I do not do anything my parents did. My stepdad ruled by fear. I strive to be the most patient and understanding dad. I offer my kids to rely on me as much as they need and I offer them as much autonomy that they are comfortable with. I want to brake the chain of bad parenting. My goal is to give my kids the ideal dad I wish I had had when I was growing up and even now. I have two handsome intelligent sons that are doing a good job in life. I’m not the dad I wish I had never known, I don’t parent the way I was taught. I think through about how to raise responsible adults in a manner in which they are and will continue to be successful in their lives and love and respect me all the way on their journeys. My stepdad was never proud of me, but I am proud of my two sons.
I want to be the hero for my sons. I want them to think of me when they need help, have questions, and talk to me about their ideas. I want them to trust in me and feel safe and comfortable. I want to teach them to ask the right questions and to think about things, especially consequences of actions. I want them to have good manners and be polite, and thoughtful, but not out of fear, but from their hearts. Me stepdad wanted to teach me to work hard, I want to teach my sons to be diligent and smart. My sons say things that make me feel great and proud. Out of nowhere I get a compliment that makes my day. I don’t always feel like a great dad. I wish I could do some things different. I was young and dumb when they were born and I was impatient and not very understanding.
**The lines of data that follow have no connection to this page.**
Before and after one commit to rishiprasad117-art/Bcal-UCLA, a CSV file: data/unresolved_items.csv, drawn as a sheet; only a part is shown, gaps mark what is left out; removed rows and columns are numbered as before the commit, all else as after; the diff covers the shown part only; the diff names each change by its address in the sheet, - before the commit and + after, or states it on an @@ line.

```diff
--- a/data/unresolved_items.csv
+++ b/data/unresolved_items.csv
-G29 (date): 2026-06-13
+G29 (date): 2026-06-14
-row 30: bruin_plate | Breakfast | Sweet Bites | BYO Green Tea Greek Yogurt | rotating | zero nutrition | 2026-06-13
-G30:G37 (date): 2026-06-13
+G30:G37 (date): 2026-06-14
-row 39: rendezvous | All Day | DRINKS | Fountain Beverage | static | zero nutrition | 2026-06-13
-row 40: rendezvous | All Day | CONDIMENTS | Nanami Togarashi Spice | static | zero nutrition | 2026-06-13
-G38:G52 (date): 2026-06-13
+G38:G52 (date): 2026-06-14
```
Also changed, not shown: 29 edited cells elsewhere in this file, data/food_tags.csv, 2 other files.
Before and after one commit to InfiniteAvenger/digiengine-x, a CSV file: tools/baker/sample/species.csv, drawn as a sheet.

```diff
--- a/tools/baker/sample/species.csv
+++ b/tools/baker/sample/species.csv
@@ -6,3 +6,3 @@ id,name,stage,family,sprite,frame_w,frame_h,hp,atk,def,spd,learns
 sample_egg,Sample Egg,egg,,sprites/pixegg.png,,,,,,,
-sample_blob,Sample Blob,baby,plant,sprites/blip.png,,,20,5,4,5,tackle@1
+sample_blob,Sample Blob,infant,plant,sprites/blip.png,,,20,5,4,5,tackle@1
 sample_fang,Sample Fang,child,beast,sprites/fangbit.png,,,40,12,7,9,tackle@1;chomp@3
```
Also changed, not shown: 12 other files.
Fortunately I was able to recognize that I was on the path of my stepdad early on and was able to change who i was and focus on being that dad I wish I had had.